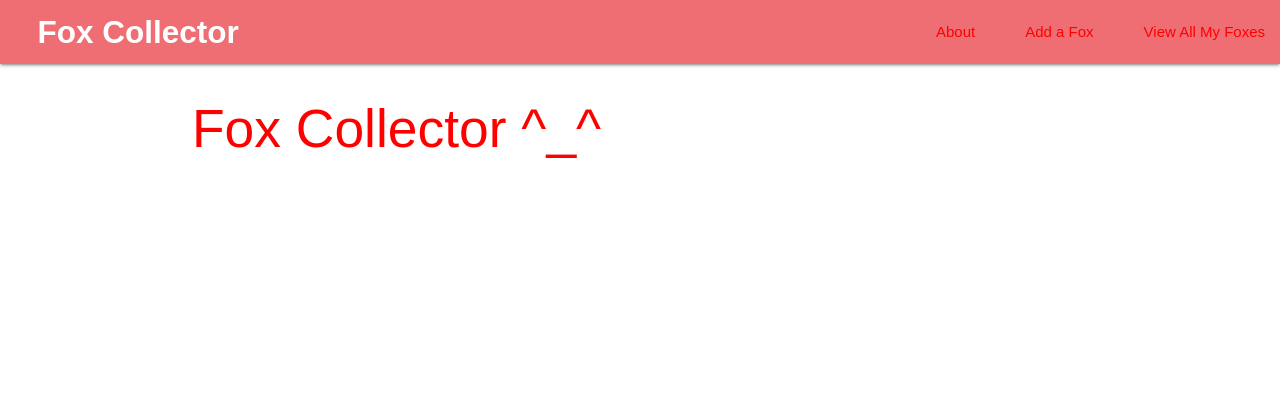
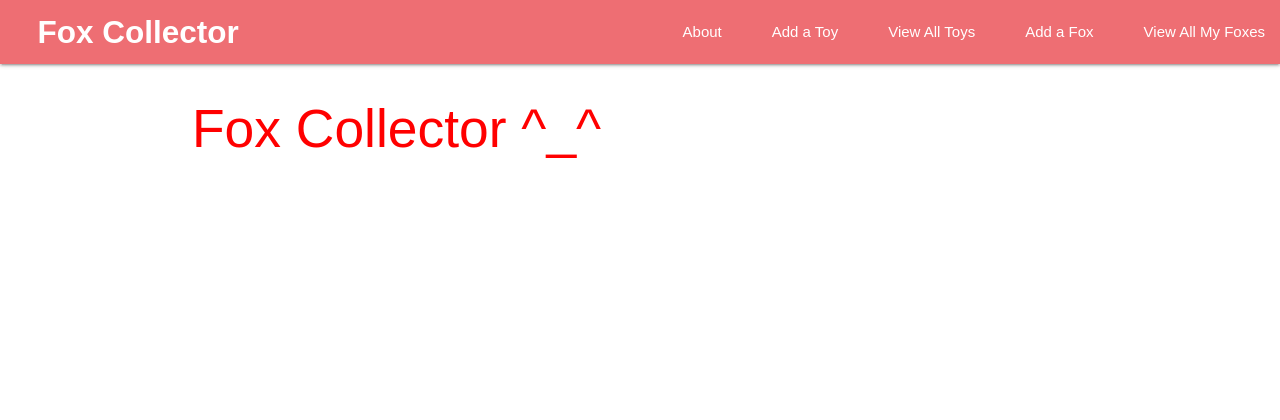
Before and after one commit to layton-skidmore/foxcollector, a Django app: page / in a window 1280 px wide. Shown: the top 420 px of the page. Run offline with Django 4.2, Linux system fonts and the light colour scheme; some web fonts are replaced.

Commit message:
lab complete

```diff
--- a/main_app/admin.py
+++ b/main_app/admin.py
@@ -1,7 +1,11 @@
 from django.contrib import admin
 
-from .models import Fox
+from .models import Fox, Habitats, Toy
 
 admin.site.register(Fox)
 
+admin.site.register(Habitats)
+
+admin.site.register(Toy)
+
 # Register your models here.
--- a/main_app/static/css/style.css
+++ b/main_app/static/css/style.css
@@ -57,7 +57,7 @@ body {
   }
 
   ul li a {
-    color: #ff0000;
+    color: white;
     text-decoration: none;
     transition: color 0.2s ease;
   }
@@ -75,3 +75,22 @@ body {
 .card a:hover {
   color: blue;
 }
+
+
+nav ul li {
+  display: inline-block;
+  margin-left: 20px;
+  color: white;
+}
+
+
+nav ul li a {
+  color: white;
+  text-decoration: none;
+  transition: color 0.2s ease;
+}
+
+
+nav ul li a:hover {
+  color: blue;
+}
--- a/main_app/templates/base.html
+++ b/main_app/templates/base.html
@@ -8,6 +8,7 @@
   <title>Fox Collector</title>
   <link rel="stylesheet" href="https://cdnjs.cloudflare.com/ajax/libs/materialize/1.0.0/css/materialize.min.css">
   <link rel="stylesheet" type="text/css" href="{% static '/css/style.css' %}">
+  <script src="https://cdnjs.cloudflare.com/ajax/libs/materialize/1.0.0/js/materialize.min.js"></script>
   <link rel="preconnect" href="https://fonts.googleapis.com">
 <link rel="preconnect" href="https://fonts.gstatic.com" crossorigin>
 <link href="https://fonts.googleapis.com/css2?family=REM:wght@200&display=swap" rel="stylesheet">
@@ -21,6 +22,8 @@
         </ul>
         <ul class="right">
           <li><a href="/about">About</a></li>
+          <li><a href="{% url 'toys_create' %}">Add a Toy</a></li>
+          <li><a href="{% url 'toys_index' %}">View All Toys</a></li>
           <li><a href="{% url 'foxes_create' %}">Add a Fox</a></li>
           <li><a href="/foxes">View All My Foxes</a></li>
         </ul>
--- a/main_app/templates/foxes/index.html
+++ b/main_app/templates/foxes/index.html
@@ -5,7 +5,6 @@
 
 {% for fox in foxes %}
 <div class="card">
-  <!-- Add this <a> tag -->
   <a href="/foxes/{{ fox.id }}">
     <div class="card-content">
       <span class="card-title">{{ fox.name }}</span>
@@ -17,7 +16,6 @@
         <p>Age: Pup</p>
       {% endif %}
     </div>
-  <!-- Don't forget the </a> closing tag -->
   </a>
 </div>
 {% endfor %}
--- a/main_app/urls.py
+++ b/main_app/urls.py
@@ -8,5 +8,13 @@ urlpatterns = [
     path('foxes/<int:fox_id>/', views.foxes_detail, name='detail'),
     path('foxes/create/', views.FoxCreate.as_view(), name='foxes_create'),
     path('foxes/<int:pk>/update/', views.FoxUpdate.as_view(), name='foxes_update'),
-    path('foxes/<int:pk>/delete/', views.FoxDelete.as_view(), name='foxes_delete')
+    path('foxes/<int:pk>/delete/', views.FoxDelete.as_view(), name='foxes_delete'),
+    path('foxes/<int:fox_id>/add_habitats/', views.add_habitats, name='add_habitats'),
+    path('foxes/<int:fox_id>/assoc_toy/<int:toy_id>/', views.assoc_toy, name='assoc_toy'),
+    path('foxes/<int:fox_id>/unassoc_toy/<int:toy_id>/', views.unassoc_toy, name='unassoc_toy'),
+    path('toys/', views.ToyList.as_view(), name='toys_index'),
+    path('toys/<int:pk>/', views.ToyDetail.as_view(), name='toys_detail'),
+    path('toys/create/', views.ToyCreate.as_view(), name='toys_create'),
+    path('toys/<int:pk>/update/', views.ToyUpdate.as_view(), name='toys_update'),
+    path('toys/<int:pk>/delete/', views.ToyDelete.as_view(), name='toys_delete'),
  ]
--- a/main_app/views.py
+++ b/main_app/views.py
@@ -1,6 +1,9 @@
-from django.shortcuts import render
+from django.shortcuts import render, redirect
 from django.views.generic.edit import CreateView, UpdateView, DeleteView
-from .models import Fox
+from django.views.generic import ListView, DetailView
+from .models import Fox, Toy
+from .forms import HabitatsForm
+from django.urls import reverse
 
 
 def home(request):
@@ -9,10 +12,7 @@ def home(request):
 def about(request):
   return render(request, 'about.html')
 
-def foxes_index(request):
-  return render(request, 'foxes/index.html', {
-    'foxes': foxes
-  })
+
 
 def foxes_index(request):
     foxes = Fox.objects.all()
@@ -24,18 +24,60 @@ def foxes_index(request):
 
 def foxes_detail(request, fox_id):
   fox = Fox.objects.get(id=fox_id)
-  return render(request, 'foxes/detail.html', { 'fox': fox })
+  id_list = fox.toys.all().values_list('id')
+  toys_fox_doesnt_have = Toy.objects.exclude(id__in=id_list)
+  habitats_form = HabitatsForm()
+  return render(request, 'foxes/detail.html', {
+    'fox': fox, 'habitats_form': habitats_form,
+    'toys': toys_fox_doesnt_have
+  })
+
+def add_habitats(request, fox_id):
+    form = HabitatsForm(request.POST)
+
+    if form.is_valid():
+        new_habitats = form.save(commit=False)
+        new_habitats.fox = Fox.objects.get(id=fox_id)
+        new_habitats.save()
+    return redirect('detail', fox_id=fox_id)
 
 class FoxCreate(CreateView):
-  model = Fox
-  fields = ['name', 'species', 'description', 'age']
-  success_url = '/foxes/{fox_id}'
+    model = Fox
+    fields = ['name', 'species', 'description', 'age']
+
+    def get_success_url(self):
+        return reverse('detail', kwargs={'fox_id': self.object.id})
 
 class FoxUpdate(UpdateView):
   model = Fox
-  # Let's disallow the renaming of a cat by excluding the name field!
   fields = ['species', 'description', 'age']
 
 class FoxDelete(DeleteView):
   model = Fox
   success_url = '/foxes'
+
+class ToyList(ListView):
+  model = Toy
+
+class ToyDetail(DetailView):
+  model = Toy
+
+class ToyCreate(CreateView):
+  model = Toy
+  fields = '__all__'
+
+class ToyUpdate(UpdateView):
+  model = Toy
+  fields = ['name', 'color']
+
+class ToyDelete(DeleteView):
+  model = Toy
+  success_url = '/toys'
+
+def assoc_toy(request, fox_id, toy_id):
+  Fox.objects.get(id=fox_id).toys.add(toy_id)
+  return redirect('detail', fox_id=fox_id)
+
+def unassoc_toy(request, fox_id, toy_id):
+  Fox.objects.get(id=fox_id).toys.remove(toy_id)
+  return redirect('detail', fox_id=fox_id)
```
Also changed, not shown: main_app/forms.py (added, +7 -0 lines), main_app/models.py (+33 -3 lines), main_app/templates/foxes/detail.html (+87 -1 lines), main_app/templates/main_app/toy_confirm_delete.html (added, +13 -0 lines), main_app/templates/main_app/toy_detail.html (added, +21 -0 lines), main_app/templates/main_app/toy_form.html (renamed from main_app/templates/main_app/fox_form.html, +6 -9 lines), main_app/templates/main_app/toy_list.html (added, +17 -0 lines), main_app/migrations/0002_habitats.py (added), main_app/migrations/0003_habitats_fox_alter_habitats_date.py (added), main_app/migrations/0004_alter_habitats_options.py (added), main_app/migrations/0005_toy.py (added), main_app/migrations/0006_fox_toys.py (added).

-.-.-

**Task goal**. Repeat the entries exactly as they are given, leaving out each image.

**Written response**.
Before and after one commit to layton-skidmore/foxcollector, a Django app: page / in a window 1280 px wide. Shown: the top 420 px of the page. Run offline with Django 4.2, Linux system fonts and the light colour scheme; some web fonts are replaced.

Commit message:
lab complete

```diff
--- a/main_app/admin.py
+++ b/main_app/admin.py
@@ -1,7 +1,11 @@
 from django.contrib import admin
 
-from .models import Fox
+from .models import Fox, Habitats, Toy
 
 admin.site.register(Fox)
 
+admin.site.register(Habitats)
+
+admin.site.register(Toy)
+
 # Register your models here.
--- a/main_app/static/css/style.css
+++ b/main_app/static/css/style.css
@@ -57,7 +57,7 @@ body {
   }
 
   ul li a {
-    color: #ff0000;
+    color: white;
     text-decoration: none;
     transition: color 0.2s ease;
   }
@@ -75,3 +75,22 @@ body {
 .card a:hover {
   color: blue;
 }
+
+
+nav ul li {
+  display: inline-block;
+  margin-left: 20px;
+  color: white;
+}
+
+
+nav ul li a {
+  color: white;
+  text-decoration: none;
+  transition: color 0.2s ease;
+}
+
+
+nav ul li a:hover {
+  color: blue;
+}
--- a/main_app/templates/base.html
+++ b/main_app/templates/base.html
@@ -8,6 +8,7 @@
   <title>Fox Collector</title>
   <link rel="stylesheet" href="https://cdnjs.cloudflare.com/ajax/libs/materialize/1.0.0/css/materialize.min.css">
   <link rel="stylesheet" type="text/css" href="{% static '/css/style.css' %}">
+  <script src="https://cdnjs.cloudflare.com/ajax/libs/materialize/1.0.0/js/materialize.min.js"></script>
   <link rel="preconnect" href="https://fonts.googleapis.com">
 <link rel="preconnect" href="https://fonts.gstatic.com" crossorigin>
 <link href="https://fonts.googleapis.com/css2?family=REM:wght@200&display=swap" rel="stylesheet">
@@ -21,6 +22,8 @@
         </ul>
         <ul class="right">
           <li><a href="/about">About</a></li>
+          <li><a href="{% url 'toys_create' %}">Add a Toy</a></li>
+          <li><a href="{% url 'toys_index' %}">View All Toys</a></li>
           <li><a href="{% url 'foxes_create' %}">Add a Fox</a></li>
           <li><a href="/foxes">View All My Foxes</a></li>
         </ul>
--- a/main_app/templates/foxes/index.html
+++ b/main_app/templates/foxes/index.html
@@ -5,7 +5,6 @@
 
 {% for fox in foxes %}
 <div class="card">
-  <!-- Add this <a> tag -->
   <a href="/foxes/{{ fox.id }}">
     <div class="card-content">
       <span class="card-title">{{ fox.name }}</span>
@@ -17,7 +16,6 @@
         <p>Age: Pup</p>
       {% endif %}
     </div>
-  <!-- Don't forget the </a> closing tag -->
   </a>
 </div>
 {% endfor %}
--- a/main_app/urls.py
+++ b/main_app/urls.py
@@ -8,5 +8,13 @@ urlpatterns = [
     path('foxes/<int:fox_id>/', views.foxes_detail, name='detail'),
     path('foxes/create/', views.FoxCreate.as_view(), name='foxes_create'),
     path('foxes/<int:pk>/update/', views.FoxUpdate.as_view(), name='foxes_update'),
-    path('foxes/<int:pk>/delete/', views.FoxDelete.as_view(), name='foxes_delete')
+    path('foxes/<int:pk>/delete/', views.FoxDelete.as_view(), name='foxes_delete'),
+    path('foxes/<int:fox_id>/add_habitats/', views.add_habitats, name='add_habitats'),
+    path('foxes/<int:fox_id>/assoc_toy/<int:toy_id>/', views.assoc_toy, name='assoc_toy'),
+    path('foxes/<int:fox_id>/unassoc_toy/<int:toy_id>/', views.unassoc_toy, name='unassoc_toy'),
+    path('toys/', views.ToyList.as_view(), name='toys_index'),
+    path('toys/<int:pk>/', views.ToyDetail.as_view(), name='toys_detail'),
+    path('toys/create/', views.ToyCreate.as_view(), name='toys_create'),
+    path('toys/<int:pk>/update/', views.ToyUpdate.as_view(), name='toys_update'),
+    path('toys/<int:pk>/delete/', views.ToyDelete.as_view(), name='toys_delete'),
  ]
--- a/main_app/views.py
+++ b/main_app/views.py
@@ -1,6 +1,9 @@
-from django.shortcuts import render
+from django.shortcuts import render, redirect
 from django.views.generic.edit import CreateView, UpdateView, DeleteView
-from .models import Fox
+from django.views.generic import ListView, DetailView
+from .models import Fox, Toy
+from .forms import HabitatsForm
+from django.urls import reverse
 
 
 def home(request):
@@ -9,10 +12,7 @@ def home(request):
 def about(request):
   return render(request, 'about.html')
 
-def foxes_index(request):
-  return render(request, 'foxes/index.html', {
-    'foxes': foxes
-  })
+
 
 def foxes_index(request):
     foxes = Fox.objects.all()
@@ -24,18 +24,60 @@ def foxes_index(request):
 
 def foxes_detail(request, fox_id):
   fox = Fox.objects.get(id=fox_id)
-  return render(request, 'foxes/detail.html', { 'fox': fox })
+  id_list = fox.toys.all().values_list('id')
+  toys_fox_doesnt_have = Toy.objects.exclude(id__in=id_list)
+  habitats_form = HabitatsForm()
+  return render(request, 'foxes/detail.html', {
+    'fox': fox, 'habitats_form': habitats_form,
+    'toys': toys_fox_doesnt_have
+  })
+
+def add_habitats(request, fox_id):
+    form = HabitatsForm(request.POST)
+
+    if form.is_valid():
+        new_habitats = form.save(commit=False)
+        new_habitats.fox = Fox.objects.get(id=fox_id)
+        new_habitats.save()
+    return redirect('detail', fox_id=fox_id)
 
 class FoxCreate(CreateView):
-  model = Fox
-  fields = ['name', 'species', 'description', 'age']
-  success_url = '/foxes/{fox_id}'
+    model = Fox
+    fields = ['name', 'species', 'description', 'age']
+
+    def get_success_url(self):
+        return reverse('detail', kwargs={'fox_id': self.object.id})
 
 class FoxUpdate(UpdateView):
   model = Fox
-  # Let's disallow the renaming of a cat by excluding the name field!
   fields = ['species', 'description', 'age']
 
 class FoxDelete(DeleteView):
   model = Fox
   success_url = '/foxes'
+
+class ToyList(ListView):
+  model = Toy
+
+class ToyDetail(DetailView):
+  model = Toy
+
+class ToyCreate(CreateView):
+  model = Toy
+  fields = '__all__'
+
+class ToyUpdate(UpdateView):
+  model = Toy
+  fields = ['name', 'color']
+
+class ToyDelete(DeleteView):
+  model = Toy
+  success_url = '/toys'
+
+def assoc_toy(request, fox_id, toy_id):
+  Fox.objects.get(id=fox_id).toys.add(toy_id)
+  return redirect('detail', fox_id=fox_id)
+
+def unassoc_toy(request, fox_id, toy_id):
+  Fox.objects.get(id=fox_id).toys.remove(toy_id)
+  return redirect('detail', fox_id=fox_id)
```
Also changed, not shown: main_app/forms.py (added, +7 -0 lines), main_app/models.py (+33 -3 lines), main_app/templates/foxes/detail.html (+87 -1 lines), main_app/templates/main_app/toy_confirm_delete.html (added, +13 -0 lines), main_app/templates/main_app/toy_detail.html (added, +21 -0 lines), main_app/templates/main_app/toy_form.html (renamed from main_app/templates/main_app/fox_form.html, +6 -9 lines), main_app/templates/main_app/toy_list.html (added, +17 -0 lines), main_app/migrations/0002_habitats.py (added), main_app/migrations/0003_habitats_fox_alter_habitats_date.py (added), main_app/migrations/0004_alter_habitats_options.py (added), main_app/migrations/0005_toy.py (added), main_app/migrations/0006_fox_toys.py (added).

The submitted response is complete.